EXERCISE DETAILS:
Where the string "HTML" shows up in a line of the records, copy that line.

..........

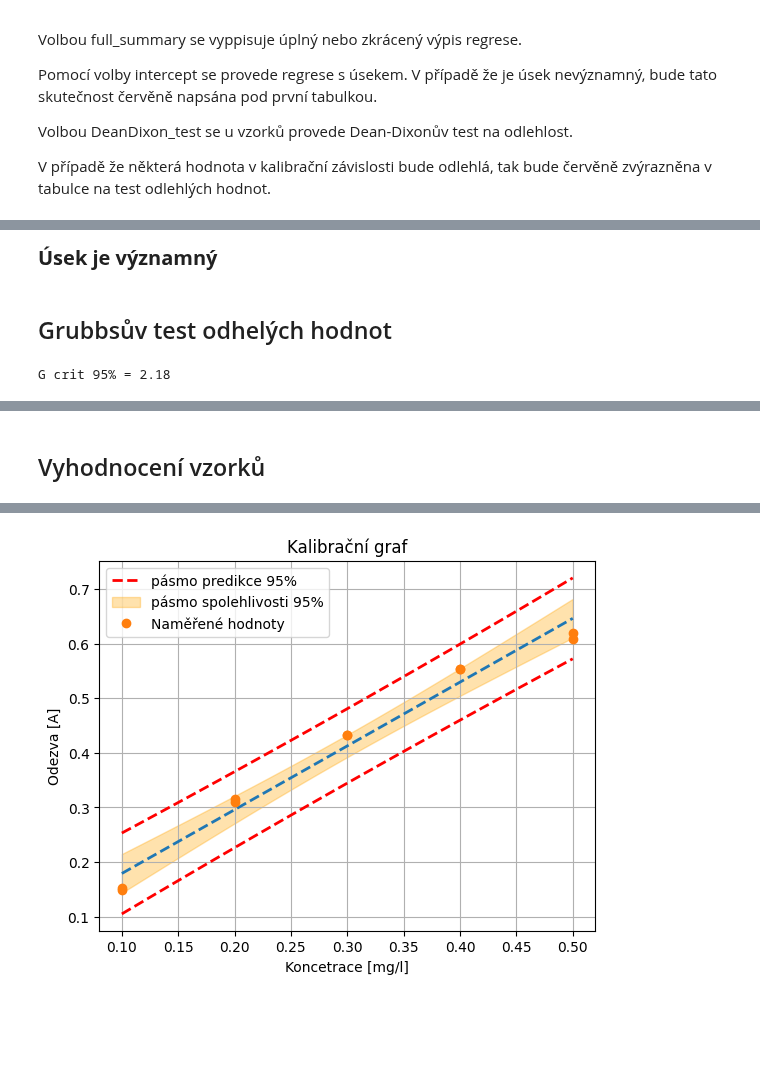
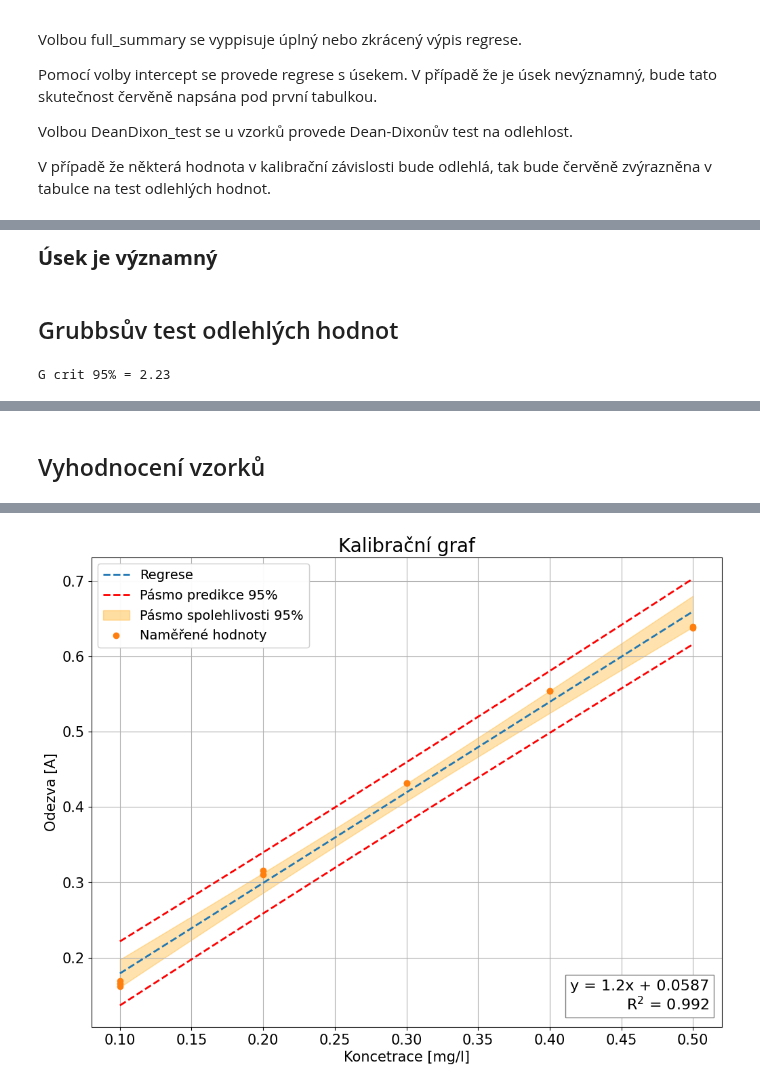
Before and after one commit to Xixaus/Nastroje, a Jupyter notebook: Kalibračka.ipynb, the cells around one changed output, grey strips where cells are left out. Saved outputs shown, nothing was run; the diff lists cells and outputs as text; code cells hidden in the pictures; blank space fills up the shorter version.

```diff
--- a/Kalibračka.ipynb
+++ b/Kalibračka.ipynb
@@ -32,12 +32,13 @@ V případě že některá hodnota v kalibrační závislosti bude odlehlá, tak
 c_unit = 'mg/l' #@param {type:"string"}
 R_unit = "A" #@param {type:"string"}
 
-R_standards = "0,152;0,149/0,31;0,316/0,432;0,432/0,554;0,554/0,608;0,62"#@param {type:"string"}
+R_standards = "0,162;0,169;0,165/0,31;0,316/0,432;0,432/0,554;0,554/0,638;0,64"#@param {type:"string"}
 c_standards = "0,1/0,2/0,3/0,4/0,5"#@param {type:"string"}
 
-R_sample = "0,315;0,310;0,316;0,45/0,305;0,250" #@param {type:"string"}
+R_sample = "0,315;0,310;0,316;0,350;0,348;0,356/0,305;0,250;0,8" #@param {type:"string"}
 Fz =  1#@param {type:"number"}
-full_summary = True #@param {type:"boolean"}
+full_summary = False #@param {type:"boolean"}
+title = True #@param {type:"boolean"}
 intercept = True #@param {type:"boolean"}
 DeanDixon_test = True #@param {type:"boolean"}
 # %%
@@ -51,8 +52,6 @@ import scipy.stats
 from IPython.display import display, HTML
 
 import statsmodels.api as sm
-import statsmodels.formula.api as smf
-from statsmodels.stats.outliers_influence import summary_table
 
 import warnings
 warnings.simplefilter('ignore', sm.tools.sm_exceptions.ValueWarning)
@@ -101,7 +100,7 @@ def outlier_value(model, df, samples):
   df.index = df.index + 1
   df = df.style.apply(highlight_rows, axis=1).format({df.columns[0]: "{:." + str(df_0_decimals) + "f}",
                                                       df.columns[1]: "{:." + str(df_1_decimals) + "f}",
-                                                      "G": "{:.2f}"}
+                                                      "G": "{:.2g}"}
                                                      ).set_caption(f'<h2 style="font-weight: bold;">G crit 95% = {G_crit:.2f}</h2>')
   return (df)
 
@@ -112,9 +111,9 @@ def evaluation(model, calibration, samples):
     slope = model.params[-1]
     Sreg = np.sqrt(model.scale)
 
-    result = pd.DataFrame(index=[f'Koncetrace analytu [{c_unit}]', f'Směrodatná odchylka [{c_unit}]', "Relativní směrodatná odchylka %", "Interval spolehlivosti 95%"])
-    samples_Q_test = samples.copy().fillna("")
-    samples_Q_test.index = samples_Q_test.index + 1
+    result = pd.DataFrame(index=[f'Koncentrace analytu', f'Směrodatná odchylka', "Relativní směrodatná odchylka", "Interval spolehlivosti 95%"])
+    samples_df = samples.copy().fillna("")
+    samples_df.index = samples_df.index + 1
 
     for i in samples.columns:
         sample = samples[i]
@@ -130,19 +129,27 @@ def evaluation(model, calibration, samples):
         sig_num = str(float('%.2g' % S_sample))[::-1].find('.')
 
         result[i] = [predict.round(sig_num), S_sample.round(sig_num), Rel_std.round(1), con_int.round(sig_num)]
-        #result.loc["Relativní směrodatná odchylka %"] = result.loc["Relativní směrodatná odchylka %"].apply(lambda x: format(x, '.1f'))
 
-    round_num = samples.iloc[:,0].apply(count_decimals).max()
+    result.loc["Koncentrace analytu"] = result.loc["Koncentrace analytu"].astype(str) + " " + c_unit
+    result.loc["Směrodatná odchylka"] = result.loc["Směrodatná odchylka"].astype(str) + " " + c_unit
+    result.loc["Relativní směrodatná odchylka"] = result.loc["Relativní směrodatná odchylka"].astype(str) + " %"
+    result.loc["Interval spolehlivosti 95%"] = result.loc["Interval spolehlivosti 95%"].astype(str) + " " + c_unit
 
-    samples_Q_test.loc["Průměr"] = samples.mean().round(round_num)
-    samples_Q_test.loc['-----'] = '-----'
+    round_num = samples_df.iloc[:,0].apply(count_decimals).max()
+
+    samples_df.loc["Průměr"] = samples.mean().round(round_num)
+    samples_df.loc['-----'] = '-----'
     if DeanDixon_test == True:
+        samples_Q_test = pd.DataFrame(columns=samples_df.columns)
         samples_Q_test.loc["Qmax"] = ((samples.max() - samples.apply(lambda x: x.nlargest(2).iloc[-1])) / (samples.max() - samples.min())).round(3)
         samples_Q_test.loc["Qmin"] = ((samples.apply(lambda x: x.nsmallest(2).iloc[-1]) - samples.min()) / (samples.max() - samples.min())).round(3)
         samples_Q_test.loc["Qcrit"] = (samples.count().map(critical_values.get)).round(3)
         samples_Q_test.loc[' ----- '] = ' ----- '
+        new_df = pd.concat([samples_df, samples_Q_test, result], axis=0)
 
-    new_df = pd.concat([samples_Q_test, result], axis=0)
+    else:
+        new_df = pd.concat([samples_df, result], axis=0)
+
     return (new_df)
 
 def intervals(model, df):
@@ -182,7 +189,7 @@ if intercept == True:
     print()
     display(HTML('<p style="font-size: 15pt; font-weight: bold;">Úsek je významný</p>'))
 
-display(HTML("<h2>Grubbsův test odhelých hodnot</h2>"))
+display(HTML("<h2>Grubbsův test odlehlých hodnot</h2>"))
 display(outlier_value(model, calibration, samples))
 print("")
 display(HTML("<h2>Vyhodnocení vzorků</h2>"))
@@ -192,15 +199,28 @@ print("")
 x, y = calibration.iloc[:,0].values, calibration.iloc[:,1].values
 intervals = intervals(model, calibration)
 
-plt.title("Kalibrační graf")
-#plt.rcParams["figure.figsize"] = (19,9)
-plt.plot(intervals["x"], intervals["y"], '--', lw=2)
+plt.rcParams['axes.titlesize'] = 20
+plt.rcParams['axes.labelsize'] = 15
+plt.rcParams['legend.fontsize'] = 14
+plt.rcParams['xtick.labelsize'] = 15
+plt.rcParams['ytick.labelsize'] = 15
+
+plt.figure(figsize=(12, 9))
+if title == True:
+  plt.title("Kalibrační graf")
+plt.plot(intervals["x"], intervals["y"], '--', lw=2, label="Regrese")
 plt.plot(intervals["x"], intervals["under_ci"], 'r--', lw=2)
-plt.plot(intervals["x"], intervals["upp_ci"], 'r--', lw=2, label="pásmo predikce 95%")
-plt.fill_between(intervals["x"], intervals["under_pi"], intervals["upp_pi"] , color='orange', alpha=0.32, label="pásmo spolehlivosti 95%")
+plt.plot(intervals["x"], intervals["upp_ci"], 'r--', lw=2, label="Pásmo predikce 95%")
+plt.fill_between(intervals["x"], intervals["under_pi"], intervals["upp_pi"] , color='orange', alpha=0.32, label="Pásmo spolehlivosti 95%")
 plt.plot(x, y, 'o', label="Naměřené hodnoty")
 
-plt.legend()
+first_legend = plt.legend(loc='upper left')
+plt.gca().add_artist(first_legend)
+props = dict(boxstyle='square', facecolor='white', edgecolor='grey')
+sign = '-' if model.params[0] < 0 else '+'
+plt.text(0.98, 0.03, f'y = {model.params[1]:.3g}x {sign} {abs(model.params[0]):.3g}\nR$^2$ = {model.rsquared.round(3)}',
+         transform=plt.gca().transAxes, fontsize=16, verticalalignment='bottom', horizontalalignment='right', bbox=props)
+
 plt.grid()
 plt.xlabel(f"Koncetrace [{c_unit}]")
 plt.ylabel(f"Odezva [{R_unit}]")
@@ -226,4 +239,4 @@ Notes:
 Úsek je významný
-Grubbsův test odhelých hodnot
+Grubbsův test odlehlých hodnot
-G crit 95% = 2.18
+G crit 95% = 2.23
 |  | Concentration | Signal | G |
@@ -256 +272 @@ Vyhodnocení vzorků
-[figure, old version]
+[figure, new version]
```
Also changed, not shown: parts of 1 cell of this notebook.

..........

OUTPUT FOR THIS EXERCISE:
 from IPython.display import display, HTML
     display(HTML('<p style="font-size: 15pt; font-weight: bold;">Úsek je významný</p>'))
-display(HTML("<h2>Grubbsův test odhelých hodnot</h2>"))
+display(HTML("<h2>Grubbsův test odlehlých hodnot</h2>"))
 display(HTML("<h2>Vyhodnocení vzorků</h2>"))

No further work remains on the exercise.